Dewas was formerly the capital of not one but two princely states of British India. The original state was founded in the first half of the 18th century by the brothers Tukaji Rao (senior) and Jivaji Rao (junior), from the Pawar clan of Marathas, who advanced into Malwa with the Maratha Peshwa, Baji Rao, in 1728. The brothers divided the territory among themselves; their descendants ruled as the senior and junior branches of the family. After 1841, each branch ruled his own portion as a separate state, though the lands belonging to each were so intimately entangled, that even in Dewas, the capital town, the two sides of the main street were under different administrations and had different arrangements for water supply and lighting. The senior branch had an area of 446 sq. mi. and a population of in 62,312 in 1901, while the area of the junior branch was 440 sq. mi. and had a population of 54,904 in 1901. Both Dewas states were in the Malwa Agency of the Central India Agency. After India's independence in 1947, the Rajas of Dewas acceded to India, and their states were integrated into Madhya Bharat, which became a state of India in 1950. In 1956, Madhya Bharat was merged into Madhya Pradesh state.

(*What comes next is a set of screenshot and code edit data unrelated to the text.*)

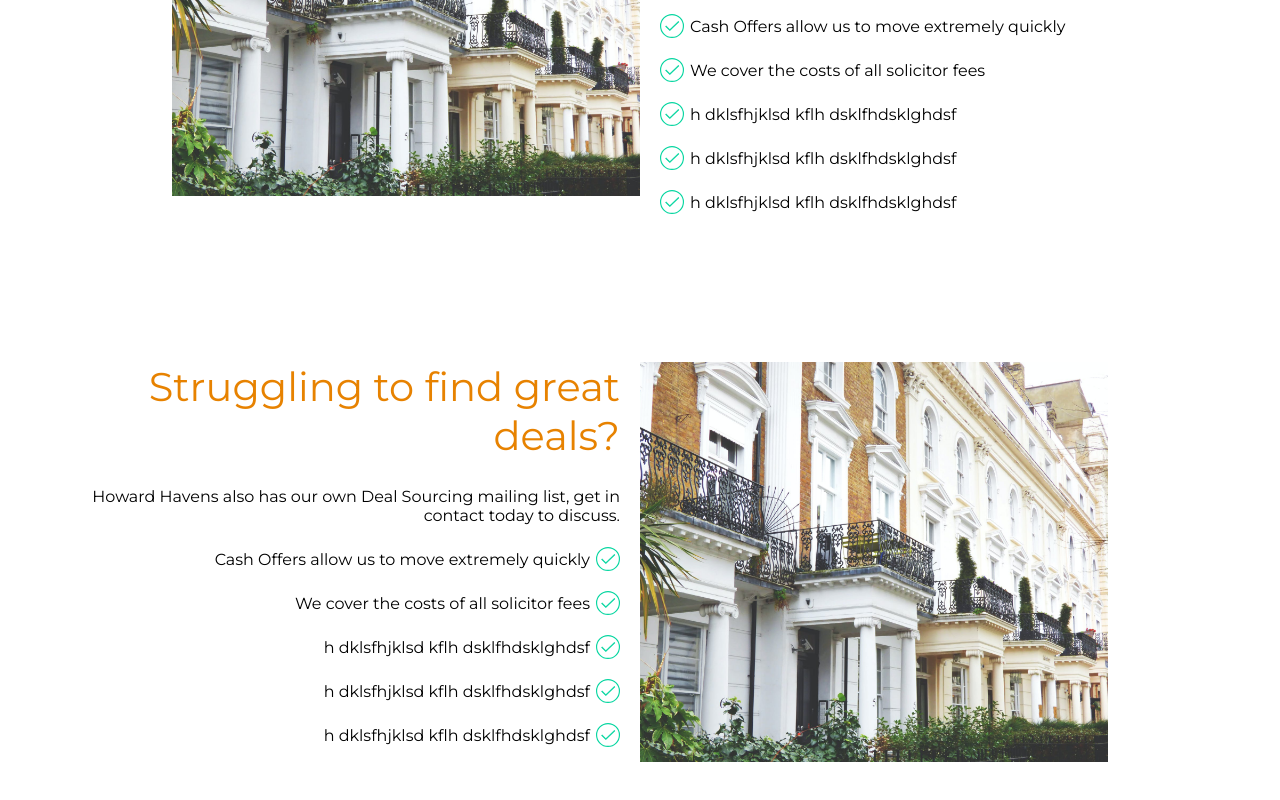
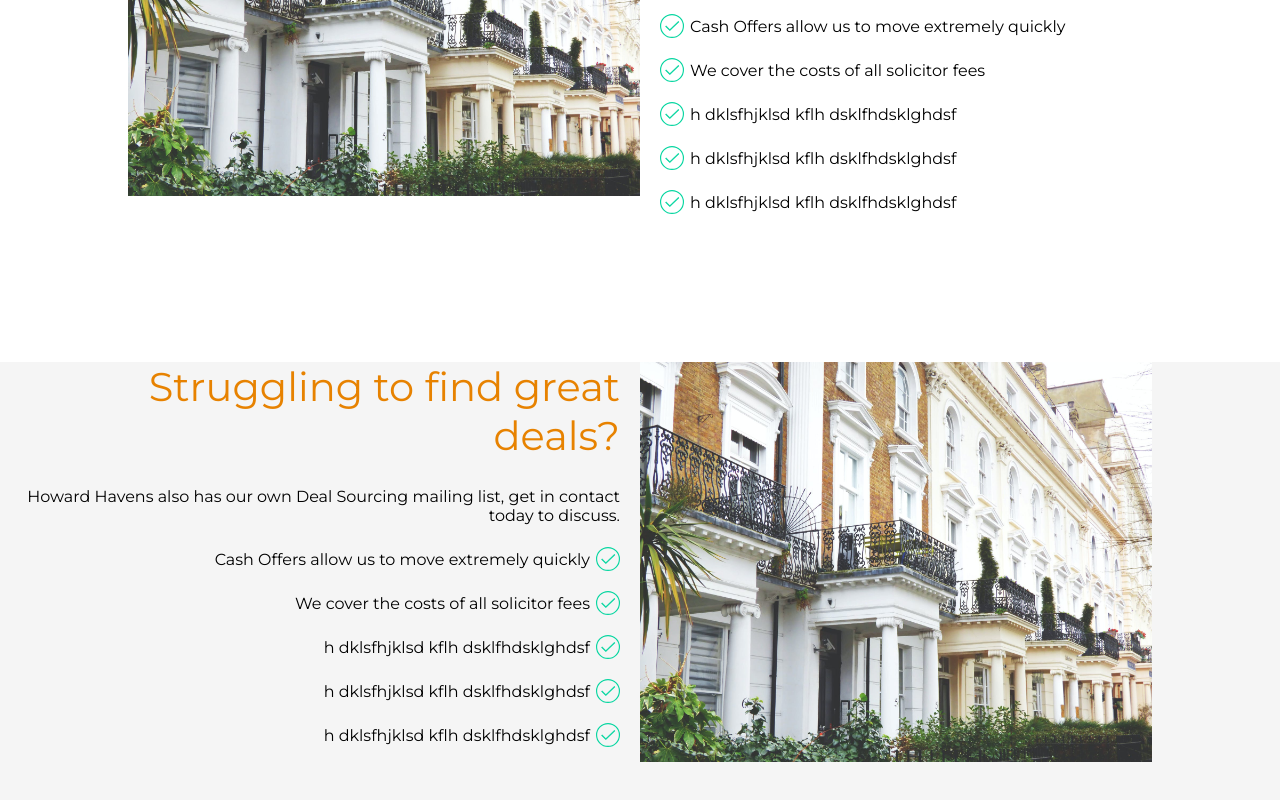
Before and after one commit to RKHTechnologies/HowardHavens, a React (Create React App) app: page / in a window 1280 px wide. Shown: the part 2865-3665 px from the top of the page. Built offline with nearby package versions, Linux system fonts and the light colour scheme.

Commit message:
Continued services

```diff
--- a/src/components/Services.tsx
+++ b/src/components/Services.tsx
@@ -3,6 +3,18 @@ import styled from 'styled-components';
 import { ImagesDesktop } from '../Shared/ImageLib';
 import { colours } from '../Shared/SharedStyles';
 import checkIcon from '../img/Check_Icon.svg';
+
+const Container = styled.div`
+  width: 100%;
+  display: flex;
+  flex-direction: column;
+  justify-content: center;
+`;
+
+const Strip = styled.div`
+  width: 100%;
+  background:  ${(p: ServiceProps) => p.alt ? "#f5f5f5" : null};
+`;
 
 interface ServiceProps {
   alt?: boolean;
@@ -10,7 +22,8 @@ interface ServiceProps {
 
 const Service = styled.div`
   width: 100%;
-  /* background: #e0e0e0; */
+  max-width: 1800px;
+  margin: auto;
   display: grid;
   grid-template-columns: 1fr 1fr;
   grid-template-areas: ${(p: ServiceProps) => p.alt ? "'text image'" : "'image text'"};
@@ -70,7 +83,8 @@ const CheckList = styled.div`
 
 const Services: FC = ()  => {
   return (
-    <>
+    <Container>
+      <Strip>
         <Service>
           <Image />
           <Text>
@@ -87,7 +101,9 @@ const Services: FC = ()  => {
               </CheckList>
           </Text>
         </Service>
+      </Strip>
 
+      <Strip alt>
         <Service alt>
           <Image alt />
           <Text alt>
@@ -97,7 +113,9 @@ const Services: FC = ()  => {
             </Description>
           </Text>
         </Service>
+      </Strip>
 
+      <Strip>
         <Service>
           <Image />
           <Text>
@@ -114,7 +132,9 @@ const Services: FC = ()  => {
               </CheckList>
           </Text>
         </Service>
+      </Strip>
 
+      <Strip alt>
         <Service alt>
           <Image alt />
           <Text alt>
@@ -131,7 +151,8 @@ const Services: FC = ()  => {
               </CheckList>
           </Text>
         </Service>
-    </>
+      </Strip>
+    </Container>
   );
 }
 
--- a/src/pages/Home.tsx
+++ b/src/pages/Home.tsx
@@ -37,10 +37,8 @@ const Home: React.FC = () => {
         </div>
       </Section>
 
-      <Section id="services">
-        <div className="wrapper">
-          <Services />
-        </div>
+      <Section id="services" fullwidth>
+        <Services />
       </Section>
 
       <Section id="contact" fullwidth lastItem>
```
Lines whose indentation alone changed are shown as unchanged.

Dewas is said to have played an important role in the war of independence of 1857 Thakur Dowlat Singh of Raghogadh (Dewas) faced the British with super courage. He was trapped, arrested and hanged in Guna Cantt. Both these States were merged in to Madhya Bharat in 1948.
The other important constituent of the district is Nemawar consisting of Kannod and Khategaon tahsils of the former Holkar State. In puranic literature Nemawar is spoken of as Nabhapur* and the hillock nearby now called "Gwal Tekri" is mentioned there in as Mani Gir. During Akbar's time this tract was included under the name Nemawar Panch Mahal in sarkar Handia of the subah of Malwa and comprised the five paraganas of Nemawar, Satwas, Rajor, Kataphor and Harangaon, the first three being the headquarters of Mahals. This area passed over to the peshwas between 1740-45 divided between Sindhia and Holkar, the former acquiring Satwas and the latter Kataphor, Pindaris had also a hold on this territory near about 1806. In 1904 Harangaon was merged in to Nemawar and Satwas with Kataphor. In 1908 Nemawar was renamed Khategaon and Rajor named Kannod. Kataphor was then merged with Kannod and remained only the seat of Naib-Tahsildar. Sonkatch was a part of Ujjain District and Nimanpur belonged to Dhar State before their merger with the newly formed district after the formation of Madhya Bharat in 1948. The district was divided into five tahsils as and notified in the Madhya Bharat Gazette of the 5th February 1949.
Shrimati Maharaj Kumari Shalini Raje of the princely state Dewas Senior (central India), poses for the Times of India photographer, in New Delhi on March 25, 1925.
Dewas tahsil consisted of the home blocks of Dewas senior and Dewas Junior excluding Khankhera and Umsod villages of the former and villages Goyta, Tanda and Gujarbardia of the latter, with were joined with Shajapur tahsil. Sonkatch tahsil consisted of all the villages of the Sonkatch pargana excluding 200 villages included in Bagli Tahsil and 26 villages joined with Shajapur. Bagli tahsil was formed with the merger of 200 villages of Sonkatch pargana and two villages (Shivpur Mandia and Borkheda Purbya) of Dewas senior with the Nimanpur pargana of the erstwhile Dhar State. There was no change whatsoever in Kannod and Khategaon Tahsils of Nemawar district of former Holkar State.